Dexamethasone for COVID-19? Not so fast

J Biol Regul Homeost Agents. 2020 Jul-Aug,;34(3):1241-1243. doi: 10.23812/20-EDITORIAL_1-5.

Abstract

Recent announcements indicated, without sharing any distinct published set of results, that the corticosteroid dexamethasone may reduce mortality of severe COVID-19 patients only. The recent Coronavirus [severe acute respiratory syndrome (SARS)-CoV-2]-associated multiorgan disease, called COVID-19, has high morbidity and mortality due to autoimmune destruction of the lungs stemming from the release of a storm of pro-inflammatory cytokines. Defense against this Corona virus requires activated T cells and specific antibodies. Instead, cytokines are responsible for the serious sequelae of COVID-19 that damage the lungs. Dexamethasone is a synthetic corticosteroid approved by the FDA 1958 as a broad-spectrum immunosuppressor and it is about 30 times as active and with longer duration of action (2-3 days) than cortisone. Dexamethasone would limit the production of and damaging effect of the cytokines, but will also inhibit the protective function of T cells and block B cells from making antibodies, potentially leading to increased plasma viral load that will persist after a patient survives SARS. Moreover, dexamethasone would block macrophages from clearing secondary, nosocomial, infections. Hence, dexamethasone may be useful for the short-term in severe, intubated, COVID-19 patients, but could be outright dangerous during recovery since the virus will not only persist, but the body will be prevented from generating protective antibodies. Instead, a pulse of intravenous dexamethasone may be followed by administration of nebulized triamcinolone (6 times as active as cortisone) to concentrate in the lungs only. These corticosteroids could be given together with the natural flavonoid luteolin because of its antiviral and anti-inflammatory properties, especially its ability to inhibit mast cells, which are the main source of cytokines in the lungs. At the end, we should remember that "The good physician treats the disease; the great physician treats the patient who has the disease" [Sir William Osler's (1849-1919)].

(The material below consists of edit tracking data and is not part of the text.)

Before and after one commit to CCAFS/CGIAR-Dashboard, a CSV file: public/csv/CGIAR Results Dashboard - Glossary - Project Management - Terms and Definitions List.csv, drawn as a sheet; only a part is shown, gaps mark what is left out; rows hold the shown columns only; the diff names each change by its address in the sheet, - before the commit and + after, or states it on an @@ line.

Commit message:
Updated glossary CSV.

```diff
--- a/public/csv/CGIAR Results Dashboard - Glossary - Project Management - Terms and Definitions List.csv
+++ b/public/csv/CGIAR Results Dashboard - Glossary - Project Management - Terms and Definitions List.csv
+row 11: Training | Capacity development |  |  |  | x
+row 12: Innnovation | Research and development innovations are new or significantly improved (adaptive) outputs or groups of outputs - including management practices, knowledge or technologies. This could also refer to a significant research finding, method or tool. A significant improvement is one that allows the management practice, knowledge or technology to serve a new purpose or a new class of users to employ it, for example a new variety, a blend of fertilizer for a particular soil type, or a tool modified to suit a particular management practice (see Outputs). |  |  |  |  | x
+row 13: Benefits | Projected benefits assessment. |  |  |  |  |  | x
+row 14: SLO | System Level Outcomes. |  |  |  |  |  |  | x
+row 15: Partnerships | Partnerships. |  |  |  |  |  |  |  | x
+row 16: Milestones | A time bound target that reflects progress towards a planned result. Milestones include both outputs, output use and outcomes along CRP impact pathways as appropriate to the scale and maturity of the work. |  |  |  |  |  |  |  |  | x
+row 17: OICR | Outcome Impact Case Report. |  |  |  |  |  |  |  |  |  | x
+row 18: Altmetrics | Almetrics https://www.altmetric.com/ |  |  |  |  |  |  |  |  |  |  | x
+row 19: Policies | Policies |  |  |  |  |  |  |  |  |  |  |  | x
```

Keywords: COVID-19; Dexamethasone; SARS-CoV-2; nebulized triamcinolone; pro-inflammatory cytokines.

Publication types

  • Editorial

MeSH terms

  • Betacoronavirus
  • COVID-19
  • Coronavirus Infections / drug therapy*
  • Dexamethasone / therapeutic use*
  • Humans
  • Pandemics
  • Pneumonia, Viral / drug therapy*
  • SARS-CoV-2

Substances

  • Dexamethasone

Supplementary concepts

  • COVID-19 drug treatment